If the players are found to be guilty of spot fixing, PCB needs to put it's heavy foot down to stamp out this menace once and for all. But that begs the question - will PCB be able to discipline the players? Unguided missile Ejaz Butt's only qualification for the lofty job of President PCB is that he is the brother in law of our Defence Minister. Hence, it’s fairly obvious that he will not be replaced, come what may. The inept team manager, Yawar Saeed, happens to be prominent politician Raza Rabbani’s father in law. The events of the last few days may well have caused Mr Saeed to stumble while alighting from the team bus in Cardiff and be taken to hospital for facial cuts, but it certainly is not enough to dislodge him from his seat either. If wishes were horses, beggars would ride...but what we need is either the President or Prime Minister to intervene and make some major changes in PCB, and our team. We need to have someone in charge of our cricketing affairs who knows the game inside out like the legendary Noor Khan or the dynamic Arif Ali Abbasi who will have the authority to keep wayward players in line.
The argument that corruption is rife in Pakistan and it’s institutions are weak is also trotted out with increasing regularity to excuse the cricketers’ actions.

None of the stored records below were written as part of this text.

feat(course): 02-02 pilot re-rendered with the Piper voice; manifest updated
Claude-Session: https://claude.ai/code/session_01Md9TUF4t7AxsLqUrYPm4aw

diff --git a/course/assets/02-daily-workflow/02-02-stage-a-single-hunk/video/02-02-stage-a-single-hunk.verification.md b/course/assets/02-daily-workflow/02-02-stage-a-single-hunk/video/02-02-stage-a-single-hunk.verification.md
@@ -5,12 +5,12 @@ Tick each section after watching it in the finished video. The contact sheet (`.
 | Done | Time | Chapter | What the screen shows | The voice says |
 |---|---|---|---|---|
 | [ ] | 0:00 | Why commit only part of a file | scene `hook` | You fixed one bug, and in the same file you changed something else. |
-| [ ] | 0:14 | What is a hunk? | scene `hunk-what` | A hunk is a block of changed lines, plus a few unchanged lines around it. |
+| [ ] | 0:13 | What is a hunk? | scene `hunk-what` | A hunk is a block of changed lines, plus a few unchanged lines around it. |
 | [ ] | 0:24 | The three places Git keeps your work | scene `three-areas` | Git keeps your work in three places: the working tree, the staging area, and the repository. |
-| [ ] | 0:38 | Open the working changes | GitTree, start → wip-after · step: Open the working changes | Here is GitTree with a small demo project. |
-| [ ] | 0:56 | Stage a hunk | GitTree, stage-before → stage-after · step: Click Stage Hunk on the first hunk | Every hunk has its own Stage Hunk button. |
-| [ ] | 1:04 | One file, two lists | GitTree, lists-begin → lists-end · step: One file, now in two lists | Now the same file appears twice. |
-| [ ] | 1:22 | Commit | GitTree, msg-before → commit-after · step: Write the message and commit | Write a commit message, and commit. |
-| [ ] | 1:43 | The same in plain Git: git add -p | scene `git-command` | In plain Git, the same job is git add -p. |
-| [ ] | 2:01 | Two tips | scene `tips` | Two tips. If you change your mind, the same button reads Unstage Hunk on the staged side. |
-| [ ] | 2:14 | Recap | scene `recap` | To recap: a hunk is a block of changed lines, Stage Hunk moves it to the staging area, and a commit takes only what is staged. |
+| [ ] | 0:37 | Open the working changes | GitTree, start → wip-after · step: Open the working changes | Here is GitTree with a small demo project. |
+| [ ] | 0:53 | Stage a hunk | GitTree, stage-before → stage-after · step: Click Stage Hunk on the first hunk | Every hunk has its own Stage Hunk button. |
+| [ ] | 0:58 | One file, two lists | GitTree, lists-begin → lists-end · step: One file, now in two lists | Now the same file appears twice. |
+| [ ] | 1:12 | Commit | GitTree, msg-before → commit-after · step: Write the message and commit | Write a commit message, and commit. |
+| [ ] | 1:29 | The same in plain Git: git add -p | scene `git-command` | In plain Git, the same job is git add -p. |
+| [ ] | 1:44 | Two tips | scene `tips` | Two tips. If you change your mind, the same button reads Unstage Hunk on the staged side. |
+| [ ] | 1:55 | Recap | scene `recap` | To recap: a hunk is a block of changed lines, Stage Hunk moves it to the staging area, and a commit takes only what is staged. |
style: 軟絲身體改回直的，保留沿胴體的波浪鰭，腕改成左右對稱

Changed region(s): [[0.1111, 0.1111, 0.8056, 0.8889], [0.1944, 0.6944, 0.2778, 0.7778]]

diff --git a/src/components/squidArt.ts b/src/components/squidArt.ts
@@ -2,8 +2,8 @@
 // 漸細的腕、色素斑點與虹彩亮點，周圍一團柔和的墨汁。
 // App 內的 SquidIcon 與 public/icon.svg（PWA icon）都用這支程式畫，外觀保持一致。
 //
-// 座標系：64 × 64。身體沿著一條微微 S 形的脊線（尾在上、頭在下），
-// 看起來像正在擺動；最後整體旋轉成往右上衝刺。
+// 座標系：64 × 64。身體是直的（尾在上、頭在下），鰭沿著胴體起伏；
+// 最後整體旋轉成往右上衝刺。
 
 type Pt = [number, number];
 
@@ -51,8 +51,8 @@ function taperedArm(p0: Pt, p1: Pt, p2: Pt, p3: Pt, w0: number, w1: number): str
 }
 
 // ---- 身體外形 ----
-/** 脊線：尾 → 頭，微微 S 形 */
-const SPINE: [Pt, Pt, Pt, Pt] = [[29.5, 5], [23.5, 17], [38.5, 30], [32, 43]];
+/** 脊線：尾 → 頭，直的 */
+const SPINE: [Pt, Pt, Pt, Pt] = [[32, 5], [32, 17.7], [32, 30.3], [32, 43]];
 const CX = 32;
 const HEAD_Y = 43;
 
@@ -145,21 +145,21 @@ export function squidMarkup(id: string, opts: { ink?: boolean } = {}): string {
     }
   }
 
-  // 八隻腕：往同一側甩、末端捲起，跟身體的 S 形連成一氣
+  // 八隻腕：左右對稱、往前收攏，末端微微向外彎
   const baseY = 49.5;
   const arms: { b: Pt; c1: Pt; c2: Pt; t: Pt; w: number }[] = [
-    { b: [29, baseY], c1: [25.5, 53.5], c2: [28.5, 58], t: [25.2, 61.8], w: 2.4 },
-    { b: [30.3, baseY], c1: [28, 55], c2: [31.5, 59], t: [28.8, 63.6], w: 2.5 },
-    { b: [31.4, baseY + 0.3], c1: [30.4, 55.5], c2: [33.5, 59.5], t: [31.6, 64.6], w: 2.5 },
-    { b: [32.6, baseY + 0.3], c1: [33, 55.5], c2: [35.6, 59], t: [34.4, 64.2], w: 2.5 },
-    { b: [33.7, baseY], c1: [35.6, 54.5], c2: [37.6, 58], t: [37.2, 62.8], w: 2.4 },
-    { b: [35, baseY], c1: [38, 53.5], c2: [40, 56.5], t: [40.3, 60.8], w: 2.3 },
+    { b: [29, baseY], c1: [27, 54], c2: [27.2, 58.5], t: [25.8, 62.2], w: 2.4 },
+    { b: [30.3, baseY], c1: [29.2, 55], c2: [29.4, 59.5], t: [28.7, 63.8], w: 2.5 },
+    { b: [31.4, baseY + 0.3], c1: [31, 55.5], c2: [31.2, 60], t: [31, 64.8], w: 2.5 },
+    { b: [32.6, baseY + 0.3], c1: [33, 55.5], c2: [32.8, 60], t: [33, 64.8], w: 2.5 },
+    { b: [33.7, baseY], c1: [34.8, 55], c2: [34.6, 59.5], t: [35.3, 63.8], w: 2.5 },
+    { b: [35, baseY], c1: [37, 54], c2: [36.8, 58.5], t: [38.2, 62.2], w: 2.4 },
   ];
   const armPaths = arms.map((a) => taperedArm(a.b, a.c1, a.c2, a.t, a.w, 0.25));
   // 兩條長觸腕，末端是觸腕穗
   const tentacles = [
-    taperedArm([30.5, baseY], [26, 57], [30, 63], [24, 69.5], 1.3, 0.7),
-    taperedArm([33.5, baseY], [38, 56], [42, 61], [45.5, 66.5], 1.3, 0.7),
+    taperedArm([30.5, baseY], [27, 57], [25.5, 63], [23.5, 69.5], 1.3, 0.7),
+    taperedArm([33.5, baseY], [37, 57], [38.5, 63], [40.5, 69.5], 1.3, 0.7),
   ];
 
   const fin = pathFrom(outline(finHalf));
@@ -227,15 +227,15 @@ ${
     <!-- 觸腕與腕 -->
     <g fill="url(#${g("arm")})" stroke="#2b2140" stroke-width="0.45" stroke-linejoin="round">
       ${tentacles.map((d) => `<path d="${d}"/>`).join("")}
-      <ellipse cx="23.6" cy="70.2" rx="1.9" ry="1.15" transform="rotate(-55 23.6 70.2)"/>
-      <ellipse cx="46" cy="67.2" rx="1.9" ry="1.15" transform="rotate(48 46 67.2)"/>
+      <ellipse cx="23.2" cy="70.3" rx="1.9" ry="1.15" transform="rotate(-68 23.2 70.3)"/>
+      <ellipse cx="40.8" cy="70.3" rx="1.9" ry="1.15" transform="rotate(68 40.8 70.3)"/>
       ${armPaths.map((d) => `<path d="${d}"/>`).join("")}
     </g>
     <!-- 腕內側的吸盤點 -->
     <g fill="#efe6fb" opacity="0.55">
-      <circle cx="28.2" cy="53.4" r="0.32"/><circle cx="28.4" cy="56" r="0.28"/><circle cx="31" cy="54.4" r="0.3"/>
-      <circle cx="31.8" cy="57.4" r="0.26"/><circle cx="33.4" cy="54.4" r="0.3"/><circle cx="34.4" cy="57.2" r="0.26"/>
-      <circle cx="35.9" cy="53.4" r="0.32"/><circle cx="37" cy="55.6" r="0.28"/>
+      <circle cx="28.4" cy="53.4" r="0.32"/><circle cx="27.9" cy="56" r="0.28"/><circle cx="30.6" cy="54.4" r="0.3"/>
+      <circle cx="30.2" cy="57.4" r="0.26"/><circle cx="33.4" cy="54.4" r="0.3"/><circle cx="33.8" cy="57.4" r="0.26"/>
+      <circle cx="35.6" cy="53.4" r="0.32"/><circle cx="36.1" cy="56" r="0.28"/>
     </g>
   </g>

How does this logic excuse the indiscretions of our cricketers or indeed of anyone who chooses to be unscrupulous? In the final analysis, aren’t we are all responsible for our actions, good or bad? The truth is that the cricketing world became ensnared in the web of dishonesty and greed a long time ago. We chose to look the other way, despite increasing evidence that our players were also involved in in illegal activities. Anybody who chose not to be part of this cartel of deceit and easy money either had to leave or were weeded out. Rashid Latif, Aamir Sohail, Basit Ali and Ramiz Raja were all denied entry into the team after they refused to play ball.
Isn’t it high time then that we stopped living in this cocoon of denial and admit that there are serious problems facing our talented team and the inert PCB? It may hurt to grasp the nettle of corruption and sleaze in our beloved national sport, but there is no other way out of this morass. Reality check, anyone?